• [WORK REQUIRED]:
Retype each entry below exactly. Do not carry any image over.

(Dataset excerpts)
◆ ◆ ◆ ◆ ◆ ◆ ◆

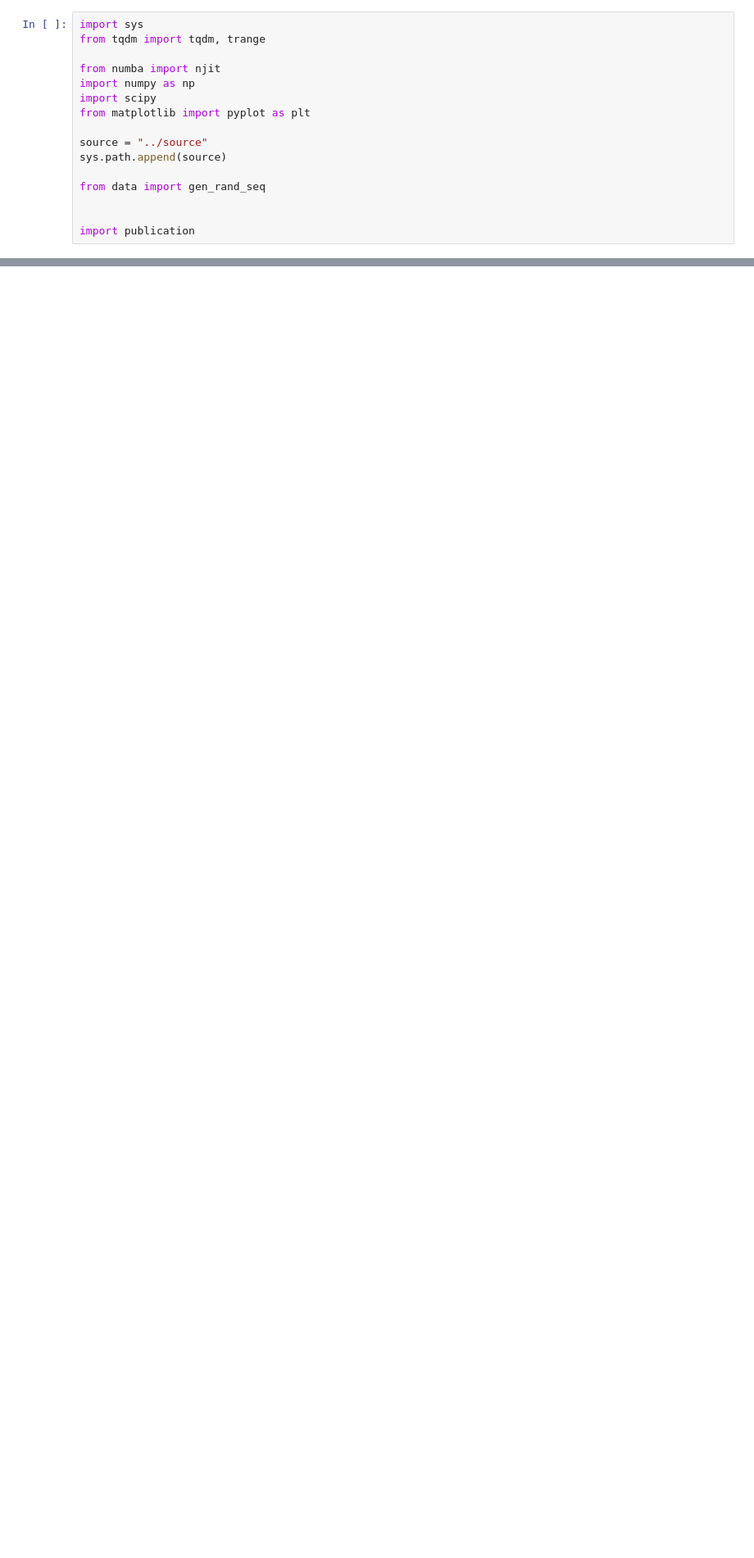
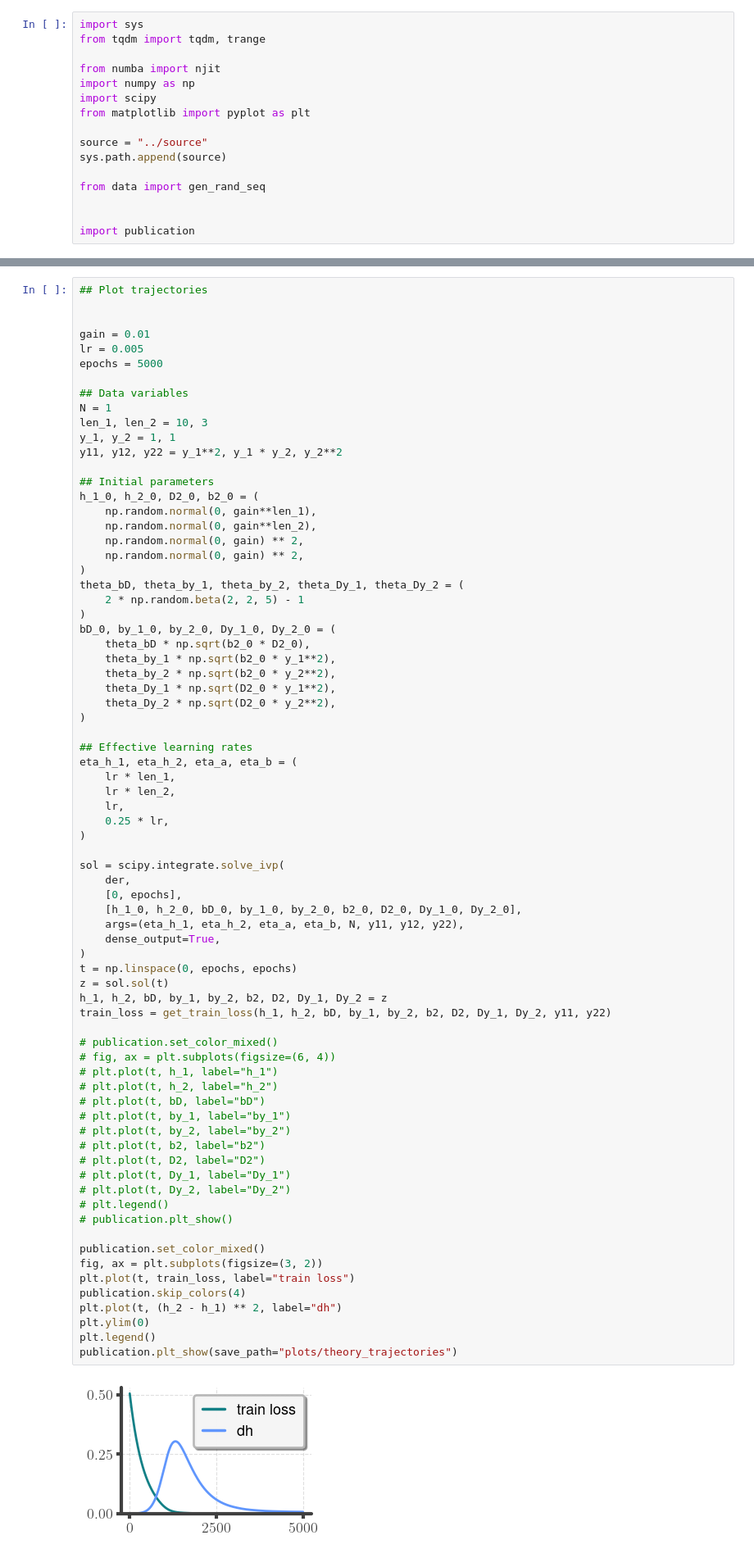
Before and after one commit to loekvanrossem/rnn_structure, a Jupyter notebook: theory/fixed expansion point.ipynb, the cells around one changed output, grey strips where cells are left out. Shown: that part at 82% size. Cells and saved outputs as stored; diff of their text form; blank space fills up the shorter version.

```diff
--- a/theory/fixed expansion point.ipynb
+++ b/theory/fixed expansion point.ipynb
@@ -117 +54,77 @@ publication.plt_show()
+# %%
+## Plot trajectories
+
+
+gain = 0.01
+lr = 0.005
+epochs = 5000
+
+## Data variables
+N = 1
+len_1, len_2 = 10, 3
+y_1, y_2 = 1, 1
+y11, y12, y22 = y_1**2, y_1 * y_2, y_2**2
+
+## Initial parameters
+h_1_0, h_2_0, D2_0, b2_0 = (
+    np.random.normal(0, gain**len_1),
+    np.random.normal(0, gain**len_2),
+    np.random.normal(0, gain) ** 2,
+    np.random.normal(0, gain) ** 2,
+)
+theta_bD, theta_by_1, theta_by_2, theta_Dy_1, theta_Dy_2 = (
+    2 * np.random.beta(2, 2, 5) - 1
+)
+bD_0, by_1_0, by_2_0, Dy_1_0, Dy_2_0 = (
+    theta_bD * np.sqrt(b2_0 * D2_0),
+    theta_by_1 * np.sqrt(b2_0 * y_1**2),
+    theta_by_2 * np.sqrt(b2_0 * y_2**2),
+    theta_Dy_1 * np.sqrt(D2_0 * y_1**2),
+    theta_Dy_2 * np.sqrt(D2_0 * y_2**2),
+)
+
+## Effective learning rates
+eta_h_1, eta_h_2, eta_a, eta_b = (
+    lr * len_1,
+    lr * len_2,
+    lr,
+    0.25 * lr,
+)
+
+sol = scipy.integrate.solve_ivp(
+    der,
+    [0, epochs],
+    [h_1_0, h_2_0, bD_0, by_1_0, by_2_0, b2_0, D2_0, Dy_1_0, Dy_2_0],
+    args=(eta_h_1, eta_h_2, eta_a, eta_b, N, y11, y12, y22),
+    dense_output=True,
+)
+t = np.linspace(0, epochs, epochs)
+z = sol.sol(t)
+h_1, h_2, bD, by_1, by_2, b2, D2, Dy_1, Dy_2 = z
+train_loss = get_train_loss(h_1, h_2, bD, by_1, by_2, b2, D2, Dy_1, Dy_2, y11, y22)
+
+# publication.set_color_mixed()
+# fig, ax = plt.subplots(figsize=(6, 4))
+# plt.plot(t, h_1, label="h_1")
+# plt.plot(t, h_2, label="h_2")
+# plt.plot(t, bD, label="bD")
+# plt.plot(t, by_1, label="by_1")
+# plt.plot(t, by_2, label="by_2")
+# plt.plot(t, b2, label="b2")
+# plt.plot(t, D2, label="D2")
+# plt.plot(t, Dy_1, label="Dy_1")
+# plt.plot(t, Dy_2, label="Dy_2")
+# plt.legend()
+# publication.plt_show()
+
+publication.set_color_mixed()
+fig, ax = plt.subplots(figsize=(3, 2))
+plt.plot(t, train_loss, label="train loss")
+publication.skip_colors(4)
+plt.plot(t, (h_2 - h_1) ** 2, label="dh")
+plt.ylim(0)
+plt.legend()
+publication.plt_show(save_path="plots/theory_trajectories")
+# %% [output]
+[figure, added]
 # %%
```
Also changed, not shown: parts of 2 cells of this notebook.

◆ ◆ ◆ ◆ ◆ ◆ ◆

• [TASK RESULT]:
Before and after one commit to loekvanrossem/rnn_structure, a Jupyter notebook: theory/fixed expansion point.ipynb, the cells around one changed output, grey strips where cells are left out. Shown: that part at 82% size. Cells and saved outputs as stored; diff of their text form; blank space fills up the shorter version.

```diff
--- a/theory/fixed expansion point.ipynb
+++ b/theory/fixed expansion point.ipynb
@@ -117 +54,77 @@ publication.plt_show()
+# %%
+## Plot trajectories
+
+
+gain = 0.01
+lr = 0.005
+epochs = 5000
+
+## Data variables
+N = 1
+len_1, len_2 = 10, 3
+y_1, y_2 = 1, 1
+y11, y12, y22 = y_1**2, y_1 * y_2, y_2**2
+
+## Initial parameters
+h_1_0, h_2_0, D2_0, b2_0 = (
+    np.random.normal(0, gain**len_1),
+    np.random.normal(0, gain**len_2),
+    np.random.normal(0, gain) ** 2,
+    np.random.normal(0, gain) ** 2,
+)
+theta_bD, theta_by_1, theta_by_2, theta_Dy_1, theta_Dy_2 = (
+    2 * np.random.beta(2, 2, 5) - 1
+)
+bD_0, by_1_0, by_2_0, Dy_1_0, Dy_2_0 = (
+    theta_bD * np.sqrt(b2_0 * D2_0),
+    theta_by_1 * np.sqrt(b2_0 * y_1**2),
+    theta_by_2 * np.sqrt(b2_0 * y_2**2),
+    theta_Dy_1 * np.sqrt(D2_0 * y_1**2),
+    theta_Dy_2 * np.sqrt(D2_0 * y_2**2),
+)
+
+## Effective learning rates
+eta_h_1, eta_h_2, eta_a, eta_b = (
+    lr * len_1,
+    lr * len_2,
+    lr,
+    0.25 * lr,
+)
+
+sol = scipy.integrate.solve_ivp(
+    der,
+    [0, epochs],
+    [h_1_0, h_2_0, bD_0, by_1_0, by_2_0, b2_0, D2_0, Dy_1_0, Dy_2_0],
+    args=(eta_h_1, eta_h_2, eta_a, eta_b, N, y11, y12, y22),
+    dense_output=True,
+)
+t = np.linspace(0, epochs, epochs)
+z = sol.sol(t)
+h_1, h_2, bD, by_1, by_2, b2, D2, Dy_1, Dy_2 = z
+train_loss = get_train_loss(h_1, h_2, bD, by_1, by_2, b2, D2, Dy_1, Dy_2, y11, y22)
+
+# publication.set_color_mixed()
+# fig, ax = plt.subplots(figsize=(6, 4))
+# plt.plot(t, h_1, label="h_1")
+# plt.plot(t, h_2, label="h_2")
+# plt.plot(t, bD, label="bD")
+# plt.plot(t, by_1, label="by_1")
+# plt.plot(t, by_2, label="by_2")
+# plt.plot(t, b2, label="b2")
+# plt.plot(t, D2, label="D2")
+# plt.plot(t, Dy_1, label="Dy_1")
+# plt.plot(t, Dy_2, label="Dy_2")
+# plt.legend()
+# publication.plt_show()
+
+publication.set_color_mixed()
+fig, ax = plt.subplots(figsize=(3, 2))
+plt.plot(t, train_loss, label="train loss")
+publication.skip_colors(4)
+plt.plot(t, (h_2 - h_1) ** 2, label="dh")
+plt.ylim(0)
+plt.legend()
+publication.plt_show(save_path="plots/theory_trajectories")
+# %% [output]
+[figure, added]
 # %%
```
Also changed, not shown: parts of 2 cells of this notebook.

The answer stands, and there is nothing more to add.